Review: ‘Les Misérables’ at the Cadillac Palace is tour that’s both timelessly excellent and of the moment
For years now, I’ve reviewed successive touring engagements of beloved, long-lived musicals like the 37-year-old “Les Misérables” with one overarching philosophy: Has the show been kept in excellent shape? And in the case of the epic West End and Broadway tale of Victor Hugo’s Jean Valjean, which I have seen probably 20 times, I have plenty of comparatives.
This has flowed from my sense that people often pass on their seminal theatrical experiences to partners or younger family members. And there is nothing more embarrassing than shelling out the big bucks only to find that the show now is a pale facsimile of itself or, worse, ruined by a pretentious director who cares not for what it means to ordinary people.
But sitting there Friday night at the Cadillac Palace Theatre, surrounded by an audience that not only kept its phones well away but barely moved a collective muscle, I reflected that this approach has a major limitation: it doesn’t allow enough for how these productions can evolve and improve.
I’d surely make that enthusiastic case here.
Demonstrably on Friday, I was not alone in this feeling. The lobby of the Cadillac Palace Theatre was quite abuzz at intermission with the truly remarkable vocal prowess of this new touring cast (which includes the delightful Chicago favorites Matt Crowle and Christina Rose Hall as the Thénardiers). I heard the well-informed observation that any opera company in the nation would be glad to showcase this level of ensemble singing of Claude-Michel Schönberg’s internationally famous score, exquisite diction and all, and would struggle to combine such singing with such intense and emotional acting.
A critic risks not being heard when praising a show like this for stellar vocals: “Les Misérables” have always been well sung, not least because, unlike most touring musicals, it is much sought after and does not require well-trained dancers. But it’s worth remembering that for all those years, the show often was mix-and-matching cast members; it’s success meant there were multiple Fantines at once. Not any more. If you want to be in a Cameron Mackintosh production of “Les Misérables,” which is now directed by Laurence Connor and James Powell (the original Trevor Nunn production was retired from the road some years ago), this is your only opportunity in North America.
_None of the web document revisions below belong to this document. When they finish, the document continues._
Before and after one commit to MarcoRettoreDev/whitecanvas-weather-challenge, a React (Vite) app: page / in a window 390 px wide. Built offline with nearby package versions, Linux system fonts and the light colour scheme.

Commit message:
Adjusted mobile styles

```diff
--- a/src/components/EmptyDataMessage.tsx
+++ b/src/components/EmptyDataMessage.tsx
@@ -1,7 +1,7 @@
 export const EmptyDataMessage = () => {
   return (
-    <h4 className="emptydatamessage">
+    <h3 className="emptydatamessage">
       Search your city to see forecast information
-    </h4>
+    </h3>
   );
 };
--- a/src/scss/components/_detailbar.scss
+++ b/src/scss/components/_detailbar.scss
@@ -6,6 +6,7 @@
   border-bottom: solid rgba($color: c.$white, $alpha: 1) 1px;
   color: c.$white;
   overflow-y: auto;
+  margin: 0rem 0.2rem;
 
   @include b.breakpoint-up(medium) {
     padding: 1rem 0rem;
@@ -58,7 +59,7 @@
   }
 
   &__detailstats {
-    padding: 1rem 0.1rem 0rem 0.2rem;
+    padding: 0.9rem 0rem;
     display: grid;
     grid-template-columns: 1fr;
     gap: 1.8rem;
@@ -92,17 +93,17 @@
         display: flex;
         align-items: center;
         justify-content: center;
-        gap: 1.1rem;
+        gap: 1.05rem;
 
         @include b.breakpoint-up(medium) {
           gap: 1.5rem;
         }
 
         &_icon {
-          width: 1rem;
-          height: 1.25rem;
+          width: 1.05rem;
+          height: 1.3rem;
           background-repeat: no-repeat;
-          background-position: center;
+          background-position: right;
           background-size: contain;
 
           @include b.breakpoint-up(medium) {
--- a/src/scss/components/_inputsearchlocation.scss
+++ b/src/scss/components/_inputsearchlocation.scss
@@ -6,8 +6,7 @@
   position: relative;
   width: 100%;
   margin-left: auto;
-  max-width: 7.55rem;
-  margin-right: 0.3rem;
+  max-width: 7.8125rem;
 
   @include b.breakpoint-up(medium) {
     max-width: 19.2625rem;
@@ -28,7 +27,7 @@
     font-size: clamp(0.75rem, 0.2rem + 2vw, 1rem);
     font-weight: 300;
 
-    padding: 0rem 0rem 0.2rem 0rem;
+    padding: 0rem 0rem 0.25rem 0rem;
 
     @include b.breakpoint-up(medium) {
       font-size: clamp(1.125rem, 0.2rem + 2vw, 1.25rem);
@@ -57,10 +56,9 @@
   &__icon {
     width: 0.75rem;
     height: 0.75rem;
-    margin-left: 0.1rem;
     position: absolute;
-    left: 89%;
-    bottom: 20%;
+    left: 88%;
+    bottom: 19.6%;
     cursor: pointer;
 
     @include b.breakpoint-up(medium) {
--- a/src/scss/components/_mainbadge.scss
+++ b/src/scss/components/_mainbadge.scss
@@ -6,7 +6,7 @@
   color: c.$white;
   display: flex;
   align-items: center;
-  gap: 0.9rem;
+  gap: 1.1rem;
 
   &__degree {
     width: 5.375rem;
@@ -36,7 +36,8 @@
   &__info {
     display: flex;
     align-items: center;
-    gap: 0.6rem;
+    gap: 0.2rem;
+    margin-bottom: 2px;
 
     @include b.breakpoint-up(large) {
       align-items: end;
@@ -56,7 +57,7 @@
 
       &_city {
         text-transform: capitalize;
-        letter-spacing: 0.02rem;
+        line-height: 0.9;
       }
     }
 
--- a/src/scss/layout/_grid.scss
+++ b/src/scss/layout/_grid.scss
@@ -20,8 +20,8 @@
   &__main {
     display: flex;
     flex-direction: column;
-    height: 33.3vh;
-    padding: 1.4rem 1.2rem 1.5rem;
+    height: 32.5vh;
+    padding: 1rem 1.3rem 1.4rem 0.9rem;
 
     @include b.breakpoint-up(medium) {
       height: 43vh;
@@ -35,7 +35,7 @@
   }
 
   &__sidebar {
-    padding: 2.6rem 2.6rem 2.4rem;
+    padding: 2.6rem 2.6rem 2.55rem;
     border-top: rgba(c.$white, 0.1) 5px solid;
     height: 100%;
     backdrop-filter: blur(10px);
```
And there are many who dream of one day standing center stage and singing “Bring Him Home,” “I Dreamed a Dream,” or “On My Own.”
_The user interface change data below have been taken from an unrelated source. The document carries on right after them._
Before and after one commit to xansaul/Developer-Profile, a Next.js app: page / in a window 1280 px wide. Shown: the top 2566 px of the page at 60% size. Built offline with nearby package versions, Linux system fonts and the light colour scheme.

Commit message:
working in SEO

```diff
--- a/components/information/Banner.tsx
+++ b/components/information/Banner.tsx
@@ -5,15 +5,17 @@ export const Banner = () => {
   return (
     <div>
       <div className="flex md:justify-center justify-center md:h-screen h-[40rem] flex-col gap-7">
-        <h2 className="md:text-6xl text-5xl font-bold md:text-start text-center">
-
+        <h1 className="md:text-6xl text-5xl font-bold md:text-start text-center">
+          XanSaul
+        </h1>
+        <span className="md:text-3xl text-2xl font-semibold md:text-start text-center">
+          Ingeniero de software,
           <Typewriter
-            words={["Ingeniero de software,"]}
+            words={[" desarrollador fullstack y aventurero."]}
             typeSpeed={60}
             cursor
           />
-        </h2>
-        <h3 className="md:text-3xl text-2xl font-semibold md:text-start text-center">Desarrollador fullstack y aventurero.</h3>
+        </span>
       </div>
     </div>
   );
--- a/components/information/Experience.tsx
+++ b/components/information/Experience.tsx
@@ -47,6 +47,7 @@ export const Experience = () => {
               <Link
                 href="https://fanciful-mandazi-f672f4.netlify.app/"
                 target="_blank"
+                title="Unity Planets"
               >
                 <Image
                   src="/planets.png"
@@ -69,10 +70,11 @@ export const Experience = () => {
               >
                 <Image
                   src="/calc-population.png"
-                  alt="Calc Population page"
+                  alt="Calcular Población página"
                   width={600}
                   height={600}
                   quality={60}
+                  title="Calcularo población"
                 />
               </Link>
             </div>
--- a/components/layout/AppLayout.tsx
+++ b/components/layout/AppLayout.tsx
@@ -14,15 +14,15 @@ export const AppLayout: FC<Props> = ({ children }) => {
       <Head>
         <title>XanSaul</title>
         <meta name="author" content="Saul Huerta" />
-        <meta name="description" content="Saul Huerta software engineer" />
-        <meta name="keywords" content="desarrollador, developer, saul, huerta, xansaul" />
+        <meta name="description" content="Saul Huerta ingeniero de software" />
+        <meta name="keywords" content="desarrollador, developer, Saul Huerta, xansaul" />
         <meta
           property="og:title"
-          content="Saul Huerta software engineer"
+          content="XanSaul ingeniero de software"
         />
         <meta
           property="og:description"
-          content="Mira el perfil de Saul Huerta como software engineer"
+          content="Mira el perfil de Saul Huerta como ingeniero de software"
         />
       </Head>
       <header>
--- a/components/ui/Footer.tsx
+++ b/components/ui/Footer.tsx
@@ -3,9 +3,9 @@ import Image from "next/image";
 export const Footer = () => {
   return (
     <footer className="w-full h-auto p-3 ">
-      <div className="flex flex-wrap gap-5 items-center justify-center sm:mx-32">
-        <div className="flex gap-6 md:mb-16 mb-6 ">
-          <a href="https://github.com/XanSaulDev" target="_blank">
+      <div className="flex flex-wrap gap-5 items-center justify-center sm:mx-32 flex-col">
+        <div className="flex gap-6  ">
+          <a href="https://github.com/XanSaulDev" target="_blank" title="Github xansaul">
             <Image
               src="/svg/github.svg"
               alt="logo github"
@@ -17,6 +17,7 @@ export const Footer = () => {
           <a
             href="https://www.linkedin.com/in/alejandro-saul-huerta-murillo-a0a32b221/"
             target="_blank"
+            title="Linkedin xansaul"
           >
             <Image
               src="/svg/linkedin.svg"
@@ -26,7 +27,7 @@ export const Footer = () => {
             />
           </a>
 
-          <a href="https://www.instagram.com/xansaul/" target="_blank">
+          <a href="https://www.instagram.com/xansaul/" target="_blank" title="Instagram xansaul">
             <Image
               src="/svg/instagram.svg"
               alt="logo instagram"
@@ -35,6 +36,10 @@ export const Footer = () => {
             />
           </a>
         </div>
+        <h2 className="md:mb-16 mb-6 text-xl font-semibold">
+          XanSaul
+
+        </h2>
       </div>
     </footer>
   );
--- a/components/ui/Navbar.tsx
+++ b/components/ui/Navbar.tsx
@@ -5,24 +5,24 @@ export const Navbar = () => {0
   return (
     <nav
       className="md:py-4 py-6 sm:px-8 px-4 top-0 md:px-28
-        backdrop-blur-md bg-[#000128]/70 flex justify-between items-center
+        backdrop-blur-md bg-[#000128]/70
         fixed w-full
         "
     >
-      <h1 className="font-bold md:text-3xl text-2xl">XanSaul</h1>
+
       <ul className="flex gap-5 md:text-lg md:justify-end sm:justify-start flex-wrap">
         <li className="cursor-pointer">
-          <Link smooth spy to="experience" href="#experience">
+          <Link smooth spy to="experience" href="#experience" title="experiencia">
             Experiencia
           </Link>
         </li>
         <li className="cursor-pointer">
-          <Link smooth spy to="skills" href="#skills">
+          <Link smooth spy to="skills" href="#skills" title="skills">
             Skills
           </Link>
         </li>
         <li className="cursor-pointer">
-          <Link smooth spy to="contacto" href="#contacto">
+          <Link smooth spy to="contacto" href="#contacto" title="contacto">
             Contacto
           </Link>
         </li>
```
But there are other factors. One is diversity.
Some shows virtue signal with their casting. Some get about the job of quietly offering opportunity to performers who would not have landed these roles 20 years ago, combining them with very experienced hands and finding excellence of a level that the show had not yet seen. Take, for example, the stunningly talented Haley Dortch, who plays Fantine. I’m told she’s only 22 years old or so, young for this part. Yet her rendition of “I Dreamed a Dream” was simply magnificent. I felt the same about the deeply experienced Nick Cartell’s work as Prisoner 24601, Devin Archer’s Enjolras and Christine Heesun Hwang’s intensely emotional Eponine; Hwang is very much in the moment, as they say, and that means that everything she does feels fresh and different. Not only did she never play the end of the show in advance; she never even anticipated the next lyric. Every word felt freshly minted.
Even if you are a “Les Mis” regular, I doubt you’ve seen these folk already in these roles; many in this cast are much younger than the show itself. But if you’ve been to the barricades before, what you are likely looking for is a chance to relive the emotional trajectory of a piece you surely remember and listen to stellar voices sing the music. And that’s why you should come back for this cast.
Two final notes. I’ve often griped about the sound reinforcement at the Cadillac Palace, a tricky venue to tune. It’s superb here. And there has been a lot of chatter among theater people of late about audiences are becoming boorish en masse, and incapable of paying attention.
Well, audience attention has to be earned, not demanded. On Friday night. It was like everyone was at church.
Chris Jones is a Tribune critic.
Review: “Les Misérables” (4 stars)
When: Through March 5
Where: Cadillac Palace Theatre, 151 W. Randolph St.
Running time: 3 hours
Tickets: $55-$136 at 800-775-2000 and www.broadwayinchicago.com